Rejection can entice the best of us to give up, stash away our notebooks and look for alternative career options.

When you find yourself fighting hard with writer’s doubt and writer rejection, look back and think about all the reasons why you started writing and still love to write.

Was it because you wanted to impress others or because you felt you had a story to tell and that you were born to write?

If you are passionate about the work, you do and believe that you were born to write, you will never give up simply because someone else cannot see value in what you do or what you have to say.

Positive thinking leads to positive action.

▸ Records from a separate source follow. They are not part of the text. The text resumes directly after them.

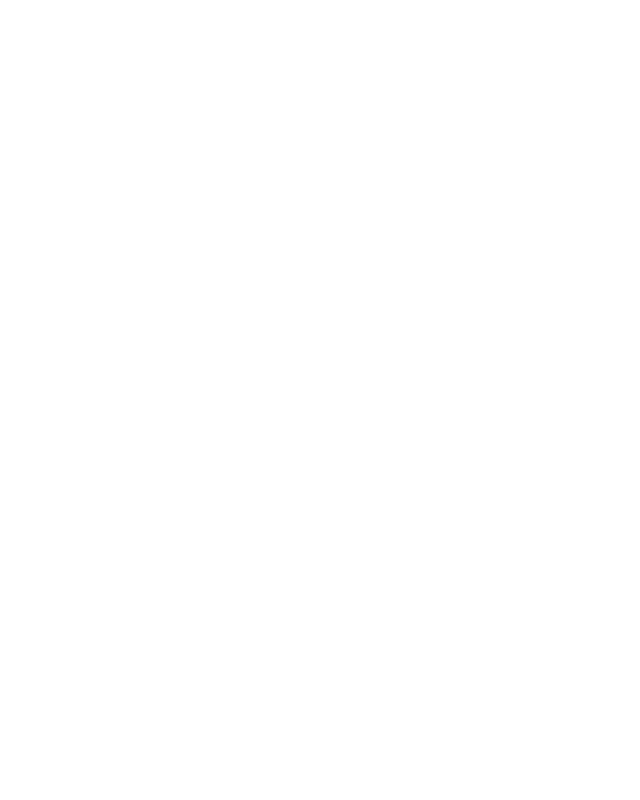
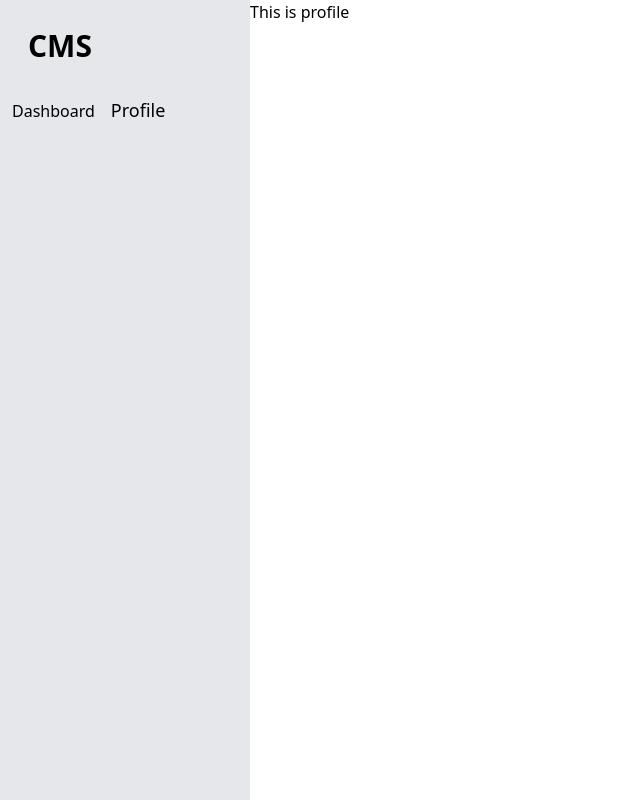
Before and after one commit to Manojhajam/CMS, a React (Vite) app in the folder CMS-Frontend/: page /sidebar/profile in a window 1280 px wide. Before the commit this address had no page. Shown: the whole page, without its empty margins (0-640 px from the left). Built offline with nearby package versions, Linux system fonts and the light colour scheme.

Commit message:
react-router outlet and Layout

```diff
--- a/CMS-Frontend/src/Pages/Login.jsx
+++ b/CMS-Frontend/src/Pages/Login.jsx
@@ -63,7 +63,7 @@ const Login = () => {
         // alert("Login Successful!!");
         toast.success("Login Successful 🎉");
 
-        navigate("/dashboard", { replace: true });
+        navigate("/sidebar", { replace: true });
       } else {
         alert(responseData.message || "Login failed");
       }
--- /dev/null
+++ b/CMS-Frontend/src/Pages/Profile.jsx
@@ -0,0 +1,11 @@
+import React from 'react'
+
+const Profile = () => {
+  return (
+    <div>
+      <h1>This is profile</h1>
+    </div>
+  )
+}
+
+export default Profile
--- /dev/null
+++ b/CMS-Frontend/src/components/Sidebar.jsx
@@ -0,0 +1,24 @@
+import React from "react";
+import { NavLink } from "react-router";
+
+const Sidebar = () => {
+  return (
+    <nav className="fixed w-[250px] h-[100vh] bg-gray-200 p-3 flex flex-col justify-between">
+      <div>
+        <h3 className="text-3xl font-bold mb-4 p-4">CMS</h3>
+        <div className='className="flex flex-col gap-2'>
+          <NavLink to={"/sidebar"}>Dashboard</NavLink>
+
+          <NavLink
+            className="px-4 py-4 text-lg rounded-lg hover:bg-[#8EA4D2] hover:text-white"
+            to="/sidebar/profile"
+          >
+            Profile
+          </NavLink>
+        </div>
+      </div>
+    </nav>
+  );
+};
+
+export default Sidebar;
--- /dev/null
+++ b/CMS-Frontend/src/routes/Layout.jsx
@@ -0,0 +1,17 @@
+import React from 'react'
+import Sidebar from '../components/Sidebar'
+import { Outlet } from 'react-router'
+
+const Layout = () => {
+  return (
+      <div>
+          <Sidebar/>
+          <div className='ml-[250px]'>
+              <Outlet/>
+          </div>
+
+    </div>
+  )
+}
+
+export default Layout
--- a/CMS-Frontend/src/routes/Routes.jsx
+++ b/CMS-Frontend/src/routes/Routes.jsx
@@ -4,15 +4,21 @@ import LandingPage from "../Pages/LandingPage";
 import Register from "../Pages/Register";
 import Login from "../Pages/Login";
 import Dashboard from "../Pages/Dashboard";
-
+import Layout from "./Layout";
+import Profile from "../Pages/Profile";
 
 const PageRoutes = () => {
   return (
     <Routes>
       <Route path="/" element={<LandingPage />} />
+
+      <Route path="/sidebar" element={<Layout />}>
+        <Route index element={<Dashboard />} />
+        <Route path="profile" element={<Profile />} />
+      </Route>
+
       <Route path="/register" element={<Register />} />
       <Route path="/login" element={<Login />} />
-      <Route path="/dashboard" element={<Dashboard/>} />
     </Routes>
   );
 };
```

When you begin to second-guess yourself or fear rejection, use the power of positive self-talk to chase away negative thoughts. Spend the next couple of minutes to recount your strengths as a writer and go over the projects you have successfully completed.

My journey as a freelance writer has taught me to see the good in every situation. In hindsight, I have always realized that the projects I lost out on were actually not the right fit for me.

Positive affirmations help me to embrace a positive mindset.

Here are some of my favourite writing affirmations –

  • I am a dependable writer.
  • I am a capable writer.
  • I have what it takes to succeed as a writer.
  • Rejection cannot and will not stop me from succeeding.
  • I have excelled before, and I will excel again.

Now that you have dealt with criticism and put your doubts and fears of rejection aside, it’s time to move on to brighter things.

Start by refocusing on your writing goals. Make a fresh to-do list and put down your next step towards achieving your writing dreams.

ALSO READ: Knowing When to Turn Down a Content Writing Assignment


By mastering the art of acceptance, analysis, positivity, and self-talk, you can overcome and handle writing criticism, deal with writer’s rejection and continue doing what you know you were born to do.

I hope I have been able to motivate you to keep on writing.

Do you struggle with the fear of criticism and rejection? How do you handle it?

Feel free to share your comments in the section below.